Task prompt >>
Could you repeat all of the entries exactly, leaving out any pictures?

[Version comparison data]

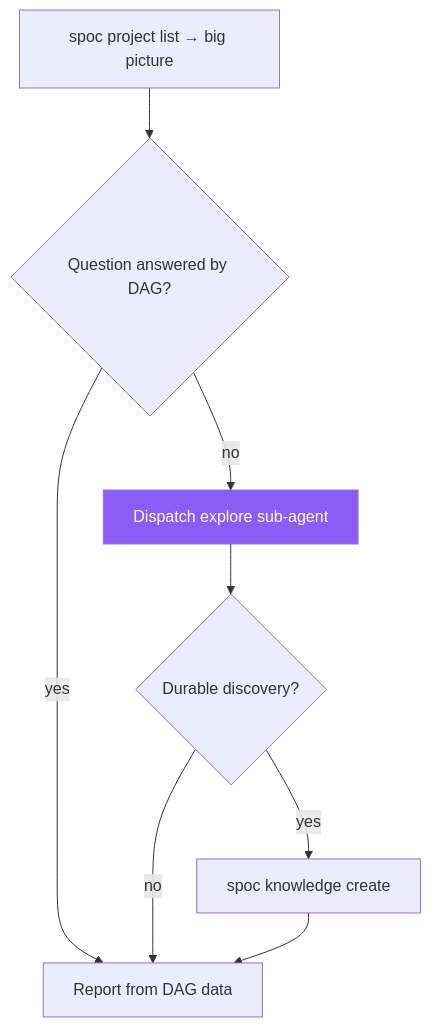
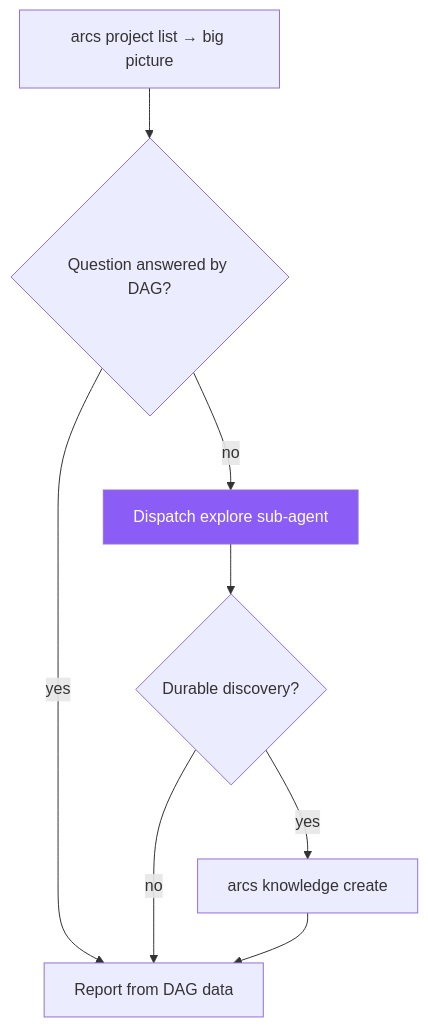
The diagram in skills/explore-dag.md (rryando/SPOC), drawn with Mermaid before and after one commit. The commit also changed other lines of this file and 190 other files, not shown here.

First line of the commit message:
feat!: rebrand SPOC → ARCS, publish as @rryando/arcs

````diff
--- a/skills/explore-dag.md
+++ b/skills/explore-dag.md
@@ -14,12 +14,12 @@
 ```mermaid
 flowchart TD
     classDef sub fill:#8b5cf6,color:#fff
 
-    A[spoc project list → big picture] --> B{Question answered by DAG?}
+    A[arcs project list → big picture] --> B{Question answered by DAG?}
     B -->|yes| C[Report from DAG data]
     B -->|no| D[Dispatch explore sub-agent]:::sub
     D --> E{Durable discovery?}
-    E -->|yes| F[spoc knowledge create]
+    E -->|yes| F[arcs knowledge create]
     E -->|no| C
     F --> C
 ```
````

Written answer >>
The diagram in skills/explore-dag.md (rryando/SPOC), drawn with Mermaid before and after one commit. The commit also changed other lines of this file and 190 other files, not shown here.

First line of the commit message:
feat!: rebrand SPOC → ARCS, publish as @rryando/arcs

````diff
--- a/skills/explore-dag.md
+++ b/skills/explore-dag.md
@@ -14,12 +14,12 @@
 ```mermaid
 flowchart TD
     classDef sub fill:#8b5cf6,color:#fff
 
-    A[spoc project list → big picture] --> B{Question answered by DAG?}
+    A[arcs project list → big picture] --> B{Question answered by DAG?}
     B -->|yes| C[Report from DAG data]
     B -->|no| D[Dispatch explore sub-agent]:::sub
     D --> E{Durable discovery?}
-    E -->|yes| F[spoc knowledge create]
+    E -->|yes| F[arcs knowledge create]
     E -->|no| C
     F --> C
 ```
````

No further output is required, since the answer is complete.